He was 92 and is survived by his wife, two sons and three daughters. His eldest son had predeceased him.
Sinha was suffering from fever and was admitted to the Gauhati Medical College Hospital yesterday. After his condition deteriorated last night, he was shifted to the intensive care unit where he breathed his last this morning.
A colossus in Assam's political arena, Sinha was the Congress Chief Minister during emergency. Meghalaya was carved out of Assam, whose capital was shifted to Guwahati from Shillong, during his tenure.
Born on January 1, 1914 to a poor farmer's family in Bhakatpara village of Dhubri district, Sinha received his early education in the village school.
After completing his middle level education, he joined High School in Bilasipara, about 25 kms away, a distance he covered daily on foot.
He completed his graduation from Cotton College in Guwahati and went to study law and post-graduation in Benares Hindu University.
After receiving his law degree, Sinha returned to Guwahati to practise for a brief period but soon left for Dhubri to become a teacher and later became the headmaster of several schools in the district.

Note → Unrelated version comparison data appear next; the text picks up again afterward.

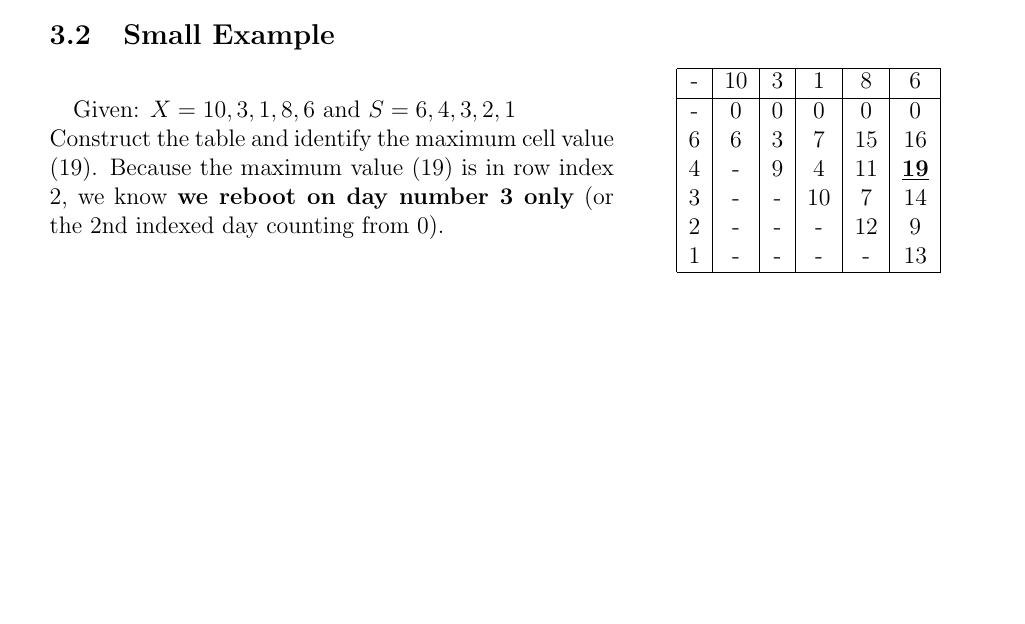
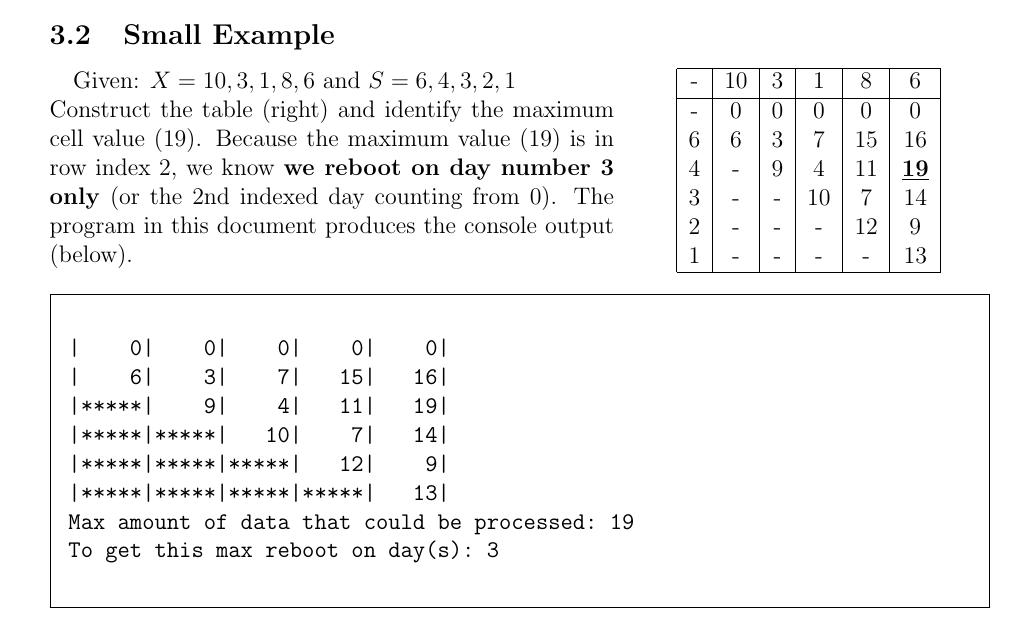
Before and after one commit to ZacMcClain/Algorithms-Dynamic-Programming, a LaTeX document (report/report.tex, which reads report/rubyOutput.txt): part of page 3 of 3, cut so that both start at the same text, the shorter picture padded with empty space. Compiled offline with pdfLaTeX.

Commit message:
Final Revision: Added console output

```diff
--- a/report/report.tex
+++ b/report/report.tex
@@ -3,6 +3,7 @@
 \usepackage{multicol}
 \lstloadlanguages{Ruby}
 \usepackage[margin=25mm]{geometry}
+\usepackage{framed}
 \usepackage{fontenc}
 \usepackage{moreverb}
 \author{C. Travis Johnson \\ Zac McClain \\ Brandon Parrish}
@@ -85,8 +86,8 @@ In addition to building the table, we will occasionally do a linear scan of a co
 \begin{minipage}{0.6\linewidth}
 \paragraph{}
 \noindent Given: $X = {10, 3, 1, 8, 6}$ and $S = {6, 4, 3, 2, 1}$ \\
-Construct the table and identify the maximum cell value (19).
-Because the maximum value (19) is in row index 2, we know \textbf{we reboot on day number 3 only} (or the 2nd indexed day counting from 0).
+Construct the table (right) and identify the maximum cell value (19).
+Because the maximum value (19) is in row index 2, we know \textbf{we reboot on day number 3 only} (or the 2nd indexed day counting from 0). The program in this document produces the console output (below).
 \end{minipage}
 \hspace{0.05\linewidth}
 \begin{minipage}{0.3\linewidth}
@@ -102,4 +103,7 @@ Because the maximum value (19) is in row index 2, we know \textbf{we reboot on d
 \hline
 \end{tabular}
 \end{minipage}
+\begin{framed}
+\verbatiminput{rubyOutput.txt}
+\end{framed}
 \end{document}
--- /dev/null
+++ b/report/rubyOutput.txt
@@ -0,0 +1,8 @@
+|    0|    0|    0|    0|    0|
+|    6|    3|    7|   15|   16|
+|*****|    9|    4|   11|   19|
+|*****|*****|   10|    7|   14|
+|*****|*****|*****|   12|    9|
+|*****|*****|*****|*****|   13|
+Max amount of data that could be processed: 19
+To get this max reboot on day(s): 3
```
Also changed, not shown: report/report.pdf, 1 other file.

Sinha entered politics in 1946 and served in different capacities in Congress, including its General Secretary, Vice-President and President. He was elected to the state assembly four times from Bilasipara constituency and served as Chief Minister for six years from 1972 to 1978.
Considered close to Indira Gandhi during the pre-emergency era, Sinha was made the interim Chief Minister in 1972 and assembly elections followed soon and he became the elected Chief Minister.
Sinha was, however, disillusioned by the emergency and became a member of Congress(S) after the party split to form Congress(I).
He joined NCP when his close friend Sharad Pawar left the Congress to form the new party.
Sinha was relcutant to hold any party post due to advancing age but was later appointed its president though he stepped down last week to pave way for younger members.
Besides the emergency and transfer of Assam's capital to Guwahati, the other major issues that rocked the state during his tenure was the language agitation demanding the introduction of Assamese as the sole of medium of instruction.
He was also a great champion of the coooperative and Panchayati Raj movements and strived hard to bring reforms in these sectors.